#### Material for the task:
++++
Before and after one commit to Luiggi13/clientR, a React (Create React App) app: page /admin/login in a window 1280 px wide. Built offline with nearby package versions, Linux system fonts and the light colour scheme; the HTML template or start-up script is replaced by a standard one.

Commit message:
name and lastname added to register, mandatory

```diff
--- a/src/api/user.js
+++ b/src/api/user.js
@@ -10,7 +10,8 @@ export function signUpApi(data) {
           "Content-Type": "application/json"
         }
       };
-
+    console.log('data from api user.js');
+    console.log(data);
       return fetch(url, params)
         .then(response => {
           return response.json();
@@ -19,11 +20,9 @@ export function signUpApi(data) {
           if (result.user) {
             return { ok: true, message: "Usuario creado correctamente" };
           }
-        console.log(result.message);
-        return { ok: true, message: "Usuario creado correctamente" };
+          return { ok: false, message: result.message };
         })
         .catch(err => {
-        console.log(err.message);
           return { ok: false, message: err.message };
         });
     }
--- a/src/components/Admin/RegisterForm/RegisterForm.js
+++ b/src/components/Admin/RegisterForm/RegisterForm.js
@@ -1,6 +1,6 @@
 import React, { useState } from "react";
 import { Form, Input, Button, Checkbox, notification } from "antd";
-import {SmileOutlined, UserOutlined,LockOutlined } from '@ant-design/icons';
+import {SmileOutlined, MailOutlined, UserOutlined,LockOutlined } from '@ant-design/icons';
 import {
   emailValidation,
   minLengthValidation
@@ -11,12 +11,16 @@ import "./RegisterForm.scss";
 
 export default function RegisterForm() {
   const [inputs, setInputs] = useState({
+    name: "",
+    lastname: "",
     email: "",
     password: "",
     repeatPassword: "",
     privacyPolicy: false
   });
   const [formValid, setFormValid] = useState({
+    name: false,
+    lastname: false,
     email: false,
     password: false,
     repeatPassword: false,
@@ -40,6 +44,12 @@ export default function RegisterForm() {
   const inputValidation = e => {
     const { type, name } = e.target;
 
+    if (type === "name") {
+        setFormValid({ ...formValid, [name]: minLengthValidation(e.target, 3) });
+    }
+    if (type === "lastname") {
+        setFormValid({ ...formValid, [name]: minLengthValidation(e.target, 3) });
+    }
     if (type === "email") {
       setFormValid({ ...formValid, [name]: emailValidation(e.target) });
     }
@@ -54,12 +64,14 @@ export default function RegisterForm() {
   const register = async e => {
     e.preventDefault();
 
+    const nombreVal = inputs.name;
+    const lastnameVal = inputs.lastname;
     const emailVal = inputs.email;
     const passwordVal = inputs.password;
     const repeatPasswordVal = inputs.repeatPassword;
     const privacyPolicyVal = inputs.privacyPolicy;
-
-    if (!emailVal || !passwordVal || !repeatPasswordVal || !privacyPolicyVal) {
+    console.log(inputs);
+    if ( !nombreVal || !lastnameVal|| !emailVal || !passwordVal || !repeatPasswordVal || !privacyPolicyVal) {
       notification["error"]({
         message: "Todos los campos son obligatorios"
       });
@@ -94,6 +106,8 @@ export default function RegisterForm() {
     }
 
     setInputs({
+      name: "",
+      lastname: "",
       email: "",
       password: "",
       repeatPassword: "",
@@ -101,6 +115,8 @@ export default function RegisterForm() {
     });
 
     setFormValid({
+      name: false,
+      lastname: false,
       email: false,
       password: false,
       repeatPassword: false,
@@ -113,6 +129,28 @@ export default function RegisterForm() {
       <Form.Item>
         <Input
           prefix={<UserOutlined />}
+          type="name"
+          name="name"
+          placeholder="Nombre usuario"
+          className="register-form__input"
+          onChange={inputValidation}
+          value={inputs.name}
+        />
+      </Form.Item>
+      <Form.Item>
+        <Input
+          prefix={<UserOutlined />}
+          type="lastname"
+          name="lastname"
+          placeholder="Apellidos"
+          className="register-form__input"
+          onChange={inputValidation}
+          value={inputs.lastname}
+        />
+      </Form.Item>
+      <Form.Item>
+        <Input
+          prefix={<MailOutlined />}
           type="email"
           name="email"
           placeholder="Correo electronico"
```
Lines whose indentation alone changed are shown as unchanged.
++++
#### Exercise aim:
Now that the records have been shown, restate each one word for word.

#### Exercise result:
Before and after one commit to Luiggi13/clientR, a React (Create React App) app: page /admin/login in a window 1280 px wide. Built offline with nearby package versions, Linux system fonts and the light colour scheme; the HTML template or start-up script is replaced by a standard one.

Commit message:
name and lastname added to register, mandatory

```diff
--- a/src/api/user.js
+++ b/src/api/user.js
@@ -10,7 +10,8 @@ export function signUpApi(data) {
           "Content-Type": "application/json"
         }
       };
-
+    console.log('data from api user.js');
+    console.log(data);
       return fetch(url, params)
         .then(response => {
           return response.json();
@@ -19,11 +20,9 @@ export function signUpApi(data) {
           if (result.user) {
             return { ok: true, message: "Usuario creado correctamente" };
           }
-        console.log(result.message);
-        return { ok: true, message: "Usuario creado correctamente" };
+          return { ok: false, message: result.message };
         })
         .catch(err => {
-        console.log(err.message);
           return { ok: false, message: err.message };
         });
     }
--- a/src/components/Admin/RegisterForm/RegisterForm.js
+++ b/src/components/Admin/RegisterForm/RegisterForm.js
@@ -1,6 +1,6 @@
 import React, { useState } from "react";
 import { Form, Input, Button, Checkbox, notification } from "antd";
-import {SmileOutlined, UserOutlined,LockOutlined } from '@ant-design/icons';
+import {SmileOutlined, MailOutlined, UserOutlined,LockOutlined } from '@ant-design/icons';
 import {
   emailValidation,
   minLengthValidation
@@ -11,12 +11,16 @@ import "./RegisterForm.scss";
 
 export default function RegisterForm() {
   const [inputs, setInputs] = useState({
+    name: "",
+    lastname: "",
     email: "",
     password: "",
     repeatPassword: "",
     privacyPolicy: false
   });
   const [formValid, setFormValid] = useState({
+    name: false,
+    lastname: false,
     email: false,
     password: false,
     repeatPassword: false,
@@ -40,6 +44,12 @@ export default function RegisterForm() {
   const inputValidation = e => {
     const { type, name } = e.target;
 
+    if (type === "name") {
+        setFormValid({ ...formValid, [name]: minLengthValidation(e.target, 3) });
+    }
+    if (type === "lastname") {
+        setFormValid({ ...formValid, [name]: minLengthValidation(e.target, 3) });
+    }
     if (type === "email") {
       setFormValid({ ...formValid, [name]: emailValidation(e.target) });
     }
@@ -54,12 +64,14 @@ export default function RegisterForm() {
   const register = async e => {
     e.preventDefault();
 
+    const nombreVal = inputs.name;
+    const lastnameVal = inputs.lastname;
     const emailVal = inputs.email;
     const passwordVal = inputs.password;
     const repeatPasswordVal = inputs.repeatPassword;
     const privacyPolicyVal = inputs.privacyPolicy;
-
-    if (!emailVal || !passwordVal || !repeatPasswordVal || !privacyPolicyVal) {
+    console.log(inputs);
+    if ( !nombreVal || !lastnameVal|| !emailVal || !passwordVal || !repeatPasswordVal || !privacyPolicyVal) {
       notification["error"]({
         message: "Todos los campos son obligatorios"
       });
@@ -94,6 +106,8 @@ export default function RegisterForm() {
     }
 
     setInputs({
+      name: "",
+      lastname: "",
       email: "",
       password: "",
       repeatPassword: "",
@@ -101,6 +115,8 @@ export default function RegisterForm() {
     });
 
     setFormValid({
+      name: false,
+      lastname: false,
       email: false,
       password: false,
       repeatPassword: false,
@@ -113,6 +129,28 @@ export default function RegisterForm() {
       <Form.Item>
         <Input
           prefix={<UserOutlined />}
+          type="name"
+          name="name"
+          placeholder="Nombre usuario"
+          className="register-form__input"
+          onChange={inputValidation}
+          value={inputs.name}
+        />
+      </Form.Item>
+      <Form.Item>
+        <Input
+          prefix={<UserOutlined />}
+          type="lastname"
+          name="lastname"
+          placeholder="Apellidos"
+          className="register-form__input"
+          onChange={inputValidation}
+          value={inputs.lastname}
+        />
+      </Form.Item>
+      <Form.Item>
+        <Input
+          prefix={<MailOutlined />}
           type="email"
           name="email"
           placeholder="Correo electronico"
```
Lines whose indentation alone changed are shown as unchanged.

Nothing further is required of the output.